Saved entries:
--- START ---

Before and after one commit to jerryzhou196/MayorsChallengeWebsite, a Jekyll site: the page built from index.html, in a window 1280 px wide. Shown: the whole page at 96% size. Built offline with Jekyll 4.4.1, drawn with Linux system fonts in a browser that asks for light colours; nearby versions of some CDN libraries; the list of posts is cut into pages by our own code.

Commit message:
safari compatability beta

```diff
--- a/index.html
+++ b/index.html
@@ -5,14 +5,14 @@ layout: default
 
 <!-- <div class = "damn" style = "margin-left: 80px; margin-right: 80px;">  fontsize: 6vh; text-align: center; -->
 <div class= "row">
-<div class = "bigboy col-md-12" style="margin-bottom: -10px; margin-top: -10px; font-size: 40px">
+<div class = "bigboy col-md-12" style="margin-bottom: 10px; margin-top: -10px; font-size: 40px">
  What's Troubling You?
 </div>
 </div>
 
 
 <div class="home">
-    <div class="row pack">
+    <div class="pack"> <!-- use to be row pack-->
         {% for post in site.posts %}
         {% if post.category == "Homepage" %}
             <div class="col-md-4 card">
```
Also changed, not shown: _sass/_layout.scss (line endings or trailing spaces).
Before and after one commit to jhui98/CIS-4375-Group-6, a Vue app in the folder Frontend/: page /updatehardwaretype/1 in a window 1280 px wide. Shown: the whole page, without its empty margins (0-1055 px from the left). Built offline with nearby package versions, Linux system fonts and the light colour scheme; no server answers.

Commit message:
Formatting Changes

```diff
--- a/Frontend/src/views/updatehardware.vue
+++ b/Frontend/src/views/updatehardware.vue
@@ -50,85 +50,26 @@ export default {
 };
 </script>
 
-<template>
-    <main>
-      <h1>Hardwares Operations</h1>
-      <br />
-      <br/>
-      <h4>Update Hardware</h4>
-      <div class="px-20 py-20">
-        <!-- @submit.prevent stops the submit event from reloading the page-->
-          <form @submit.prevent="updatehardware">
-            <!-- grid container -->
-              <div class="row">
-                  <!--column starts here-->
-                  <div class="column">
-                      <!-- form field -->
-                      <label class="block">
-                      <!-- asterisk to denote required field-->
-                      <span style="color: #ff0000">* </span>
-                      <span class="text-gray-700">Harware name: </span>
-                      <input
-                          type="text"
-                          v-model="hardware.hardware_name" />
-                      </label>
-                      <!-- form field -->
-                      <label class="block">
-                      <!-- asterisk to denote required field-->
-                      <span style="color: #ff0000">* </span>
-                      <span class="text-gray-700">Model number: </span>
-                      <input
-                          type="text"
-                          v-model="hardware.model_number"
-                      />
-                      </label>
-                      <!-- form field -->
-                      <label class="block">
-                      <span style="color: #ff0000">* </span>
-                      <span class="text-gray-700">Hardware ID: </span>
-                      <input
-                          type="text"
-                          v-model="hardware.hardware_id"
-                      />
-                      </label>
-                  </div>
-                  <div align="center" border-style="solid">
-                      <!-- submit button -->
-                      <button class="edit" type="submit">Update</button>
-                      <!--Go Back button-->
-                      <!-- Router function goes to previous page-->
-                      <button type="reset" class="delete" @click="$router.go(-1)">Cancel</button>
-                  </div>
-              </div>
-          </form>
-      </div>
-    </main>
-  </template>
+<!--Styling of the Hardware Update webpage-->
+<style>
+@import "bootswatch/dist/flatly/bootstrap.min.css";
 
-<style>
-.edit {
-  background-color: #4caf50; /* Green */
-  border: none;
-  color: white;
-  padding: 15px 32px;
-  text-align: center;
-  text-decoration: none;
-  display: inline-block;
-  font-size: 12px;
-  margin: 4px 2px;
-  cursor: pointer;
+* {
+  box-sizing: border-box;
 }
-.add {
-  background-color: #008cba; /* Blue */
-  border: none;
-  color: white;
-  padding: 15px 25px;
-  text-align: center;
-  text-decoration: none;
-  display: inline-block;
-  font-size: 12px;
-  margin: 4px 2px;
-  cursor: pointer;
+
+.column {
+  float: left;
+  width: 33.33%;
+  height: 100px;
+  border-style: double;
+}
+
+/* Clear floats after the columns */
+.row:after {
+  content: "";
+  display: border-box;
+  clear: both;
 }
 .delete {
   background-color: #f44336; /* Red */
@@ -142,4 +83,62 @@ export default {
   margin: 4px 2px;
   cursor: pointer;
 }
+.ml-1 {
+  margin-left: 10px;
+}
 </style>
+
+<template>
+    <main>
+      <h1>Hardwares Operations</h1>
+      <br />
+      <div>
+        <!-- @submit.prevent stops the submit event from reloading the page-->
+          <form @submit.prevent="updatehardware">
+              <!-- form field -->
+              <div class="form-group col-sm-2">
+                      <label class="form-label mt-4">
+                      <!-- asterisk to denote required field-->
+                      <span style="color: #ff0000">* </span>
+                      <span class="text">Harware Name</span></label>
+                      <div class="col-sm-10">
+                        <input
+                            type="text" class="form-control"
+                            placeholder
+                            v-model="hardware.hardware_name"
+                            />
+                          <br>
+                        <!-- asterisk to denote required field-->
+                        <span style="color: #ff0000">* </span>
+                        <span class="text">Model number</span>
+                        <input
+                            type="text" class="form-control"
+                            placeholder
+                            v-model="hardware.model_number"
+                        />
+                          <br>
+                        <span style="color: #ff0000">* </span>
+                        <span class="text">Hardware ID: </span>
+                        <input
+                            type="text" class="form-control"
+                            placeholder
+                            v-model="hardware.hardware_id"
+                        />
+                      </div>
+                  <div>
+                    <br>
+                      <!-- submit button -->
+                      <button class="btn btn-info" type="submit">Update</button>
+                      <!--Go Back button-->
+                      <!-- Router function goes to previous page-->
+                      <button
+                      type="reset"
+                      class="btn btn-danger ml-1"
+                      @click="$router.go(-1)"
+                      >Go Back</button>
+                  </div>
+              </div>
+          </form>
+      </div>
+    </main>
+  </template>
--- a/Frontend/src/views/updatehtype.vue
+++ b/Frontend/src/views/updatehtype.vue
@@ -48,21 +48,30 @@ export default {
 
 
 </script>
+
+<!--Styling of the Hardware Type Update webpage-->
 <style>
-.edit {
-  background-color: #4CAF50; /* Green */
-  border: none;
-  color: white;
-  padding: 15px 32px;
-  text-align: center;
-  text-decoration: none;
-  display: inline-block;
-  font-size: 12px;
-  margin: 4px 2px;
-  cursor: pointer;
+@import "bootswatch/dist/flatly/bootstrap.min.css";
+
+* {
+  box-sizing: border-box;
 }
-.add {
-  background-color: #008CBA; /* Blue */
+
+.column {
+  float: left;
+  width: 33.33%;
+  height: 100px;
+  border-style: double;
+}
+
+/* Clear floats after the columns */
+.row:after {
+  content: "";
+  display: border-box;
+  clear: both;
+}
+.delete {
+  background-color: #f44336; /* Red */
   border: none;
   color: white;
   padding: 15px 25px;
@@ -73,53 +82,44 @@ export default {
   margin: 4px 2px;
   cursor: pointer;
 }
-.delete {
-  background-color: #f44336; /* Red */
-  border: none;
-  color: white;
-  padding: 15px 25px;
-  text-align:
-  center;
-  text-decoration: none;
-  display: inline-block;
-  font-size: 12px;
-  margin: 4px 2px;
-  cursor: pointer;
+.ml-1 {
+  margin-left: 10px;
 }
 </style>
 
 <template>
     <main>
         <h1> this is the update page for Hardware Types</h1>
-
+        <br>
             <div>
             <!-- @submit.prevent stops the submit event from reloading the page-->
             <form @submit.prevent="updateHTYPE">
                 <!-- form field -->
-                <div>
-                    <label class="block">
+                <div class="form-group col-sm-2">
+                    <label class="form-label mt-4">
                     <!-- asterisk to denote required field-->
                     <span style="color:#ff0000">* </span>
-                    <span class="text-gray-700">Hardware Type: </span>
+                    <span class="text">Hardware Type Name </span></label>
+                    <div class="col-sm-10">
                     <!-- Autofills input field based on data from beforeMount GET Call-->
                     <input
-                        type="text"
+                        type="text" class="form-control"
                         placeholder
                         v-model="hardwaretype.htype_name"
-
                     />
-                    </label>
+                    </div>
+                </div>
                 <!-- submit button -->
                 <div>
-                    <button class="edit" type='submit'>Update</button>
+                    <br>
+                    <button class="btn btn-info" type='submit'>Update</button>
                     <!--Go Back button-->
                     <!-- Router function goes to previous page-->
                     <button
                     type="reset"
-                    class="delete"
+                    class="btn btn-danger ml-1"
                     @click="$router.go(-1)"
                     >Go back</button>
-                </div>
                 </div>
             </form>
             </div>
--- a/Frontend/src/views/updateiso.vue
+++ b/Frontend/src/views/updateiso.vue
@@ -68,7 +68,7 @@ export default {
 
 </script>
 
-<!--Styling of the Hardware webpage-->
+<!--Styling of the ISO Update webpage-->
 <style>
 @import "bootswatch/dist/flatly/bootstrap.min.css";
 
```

--- END ---

TRY IT: Whenever the string "denote" shows up in a line above, copy that line.

OUTPUT OF THE TASK:
-                      <!-- asterisk to denote required field-->
-                      <!-- asterisk to denote required field-->
+                      <!-- asterisk to denote required field-->
+                        <!-- asterisk to denote required field-->
                     <!-- asterisk to denote required field-->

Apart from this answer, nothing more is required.